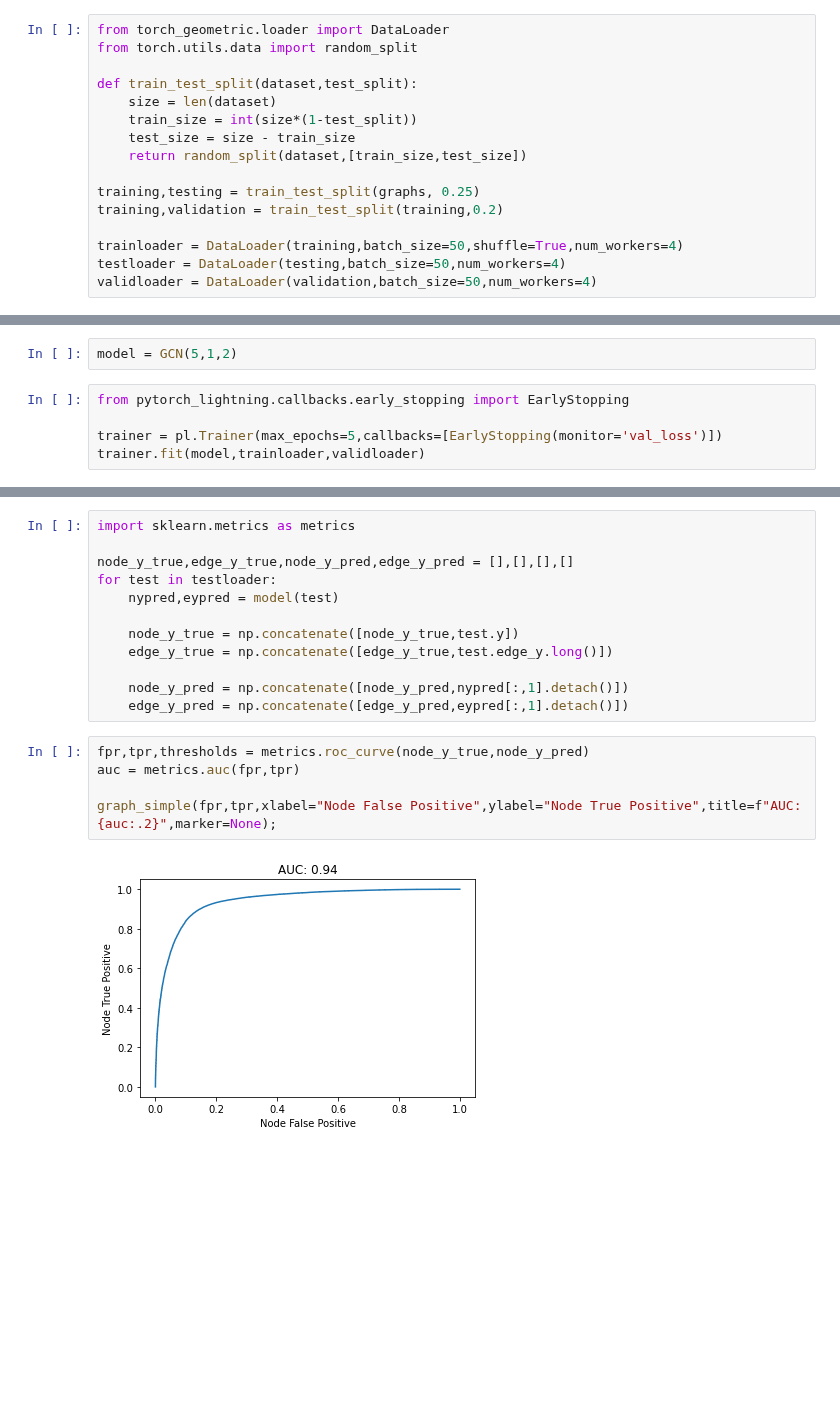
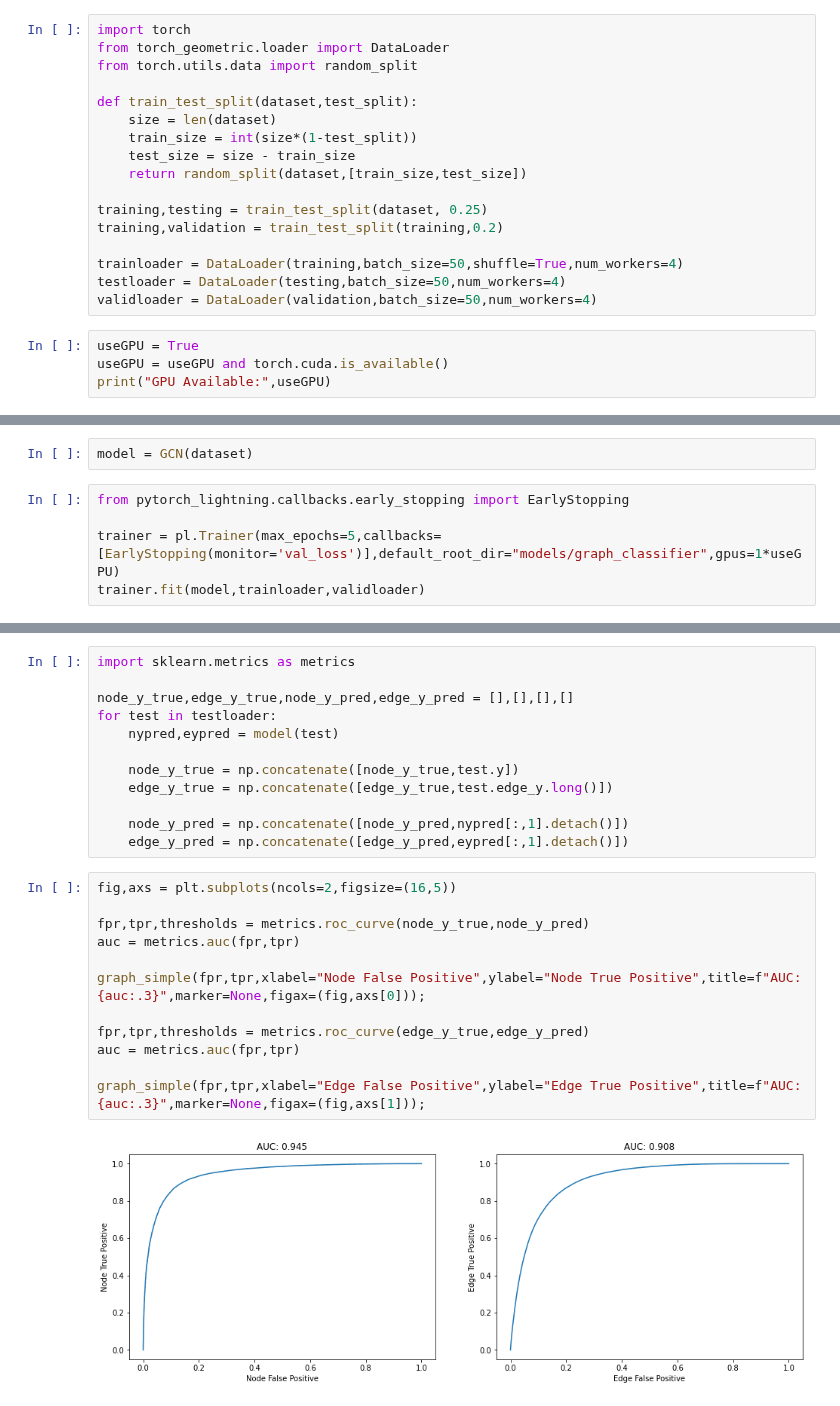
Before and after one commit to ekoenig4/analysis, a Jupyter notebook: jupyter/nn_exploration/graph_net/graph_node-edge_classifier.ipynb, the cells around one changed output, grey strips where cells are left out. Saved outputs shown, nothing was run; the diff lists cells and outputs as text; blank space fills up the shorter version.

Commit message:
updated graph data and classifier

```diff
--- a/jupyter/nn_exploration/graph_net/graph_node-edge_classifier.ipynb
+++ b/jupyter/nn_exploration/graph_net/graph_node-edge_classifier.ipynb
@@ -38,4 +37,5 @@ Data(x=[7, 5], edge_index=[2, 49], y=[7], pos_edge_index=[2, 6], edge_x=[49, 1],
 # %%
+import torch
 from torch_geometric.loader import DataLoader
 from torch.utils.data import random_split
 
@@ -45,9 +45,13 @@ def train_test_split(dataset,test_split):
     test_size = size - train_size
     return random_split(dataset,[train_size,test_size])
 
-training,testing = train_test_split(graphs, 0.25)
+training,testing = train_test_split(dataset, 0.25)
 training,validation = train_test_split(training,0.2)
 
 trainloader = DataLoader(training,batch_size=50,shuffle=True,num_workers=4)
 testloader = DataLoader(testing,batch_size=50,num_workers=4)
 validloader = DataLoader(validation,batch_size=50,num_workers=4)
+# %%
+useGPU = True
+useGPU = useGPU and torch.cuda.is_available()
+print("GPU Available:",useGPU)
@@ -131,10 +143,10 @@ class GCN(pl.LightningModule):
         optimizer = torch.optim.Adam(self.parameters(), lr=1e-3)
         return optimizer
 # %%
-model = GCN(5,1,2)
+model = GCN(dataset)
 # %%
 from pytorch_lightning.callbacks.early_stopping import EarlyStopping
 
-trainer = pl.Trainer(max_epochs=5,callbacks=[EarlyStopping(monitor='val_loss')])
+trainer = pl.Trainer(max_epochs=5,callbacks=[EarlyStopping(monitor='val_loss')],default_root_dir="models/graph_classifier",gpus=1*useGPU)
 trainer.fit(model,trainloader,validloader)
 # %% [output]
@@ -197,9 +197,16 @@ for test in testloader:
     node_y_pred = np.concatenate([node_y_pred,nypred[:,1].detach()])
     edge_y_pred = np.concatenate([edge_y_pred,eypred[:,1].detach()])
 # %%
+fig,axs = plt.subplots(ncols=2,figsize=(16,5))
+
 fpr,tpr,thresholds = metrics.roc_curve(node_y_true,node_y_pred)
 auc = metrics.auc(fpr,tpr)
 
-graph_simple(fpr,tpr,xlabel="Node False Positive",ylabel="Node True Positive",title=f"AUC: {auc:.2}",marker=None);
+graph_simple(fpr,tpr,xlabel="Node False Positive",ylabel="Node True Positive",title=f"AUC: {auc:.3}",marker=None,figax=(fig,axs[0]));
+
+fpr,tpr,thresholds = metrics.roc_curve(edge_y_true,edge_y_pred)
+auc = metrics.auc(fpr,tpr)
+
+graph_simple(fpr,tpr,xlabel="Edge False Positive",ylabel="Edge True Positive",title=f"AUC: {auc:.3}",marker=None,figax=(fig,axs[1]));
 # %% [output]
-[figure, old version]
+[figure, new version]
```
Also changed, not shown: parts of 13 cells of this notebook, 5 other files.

#####

What needs to be done -> Throughout the material above, find each line with "marker" and return it.

Solved problem ->
-graph_simple(fpr,tpr,xlabel="Node False Positive",ylabel="Node True Positive",title=f"AUC: {auc:.2}",marker=None);
+graph_simple(fpr,tpr,xlabel="Node False Positive",ylabel="Node True Positive",title=f"AUC: {auc:.3}",marker=None,figax=(fig,axs[0]));
+graph_simple(fpr,tpr,xlabel="Edge False Positive",ylabel="Edge True Positive",title=f"AUC: {auc:.3}",marker=None,figax=(fig,axs[1]));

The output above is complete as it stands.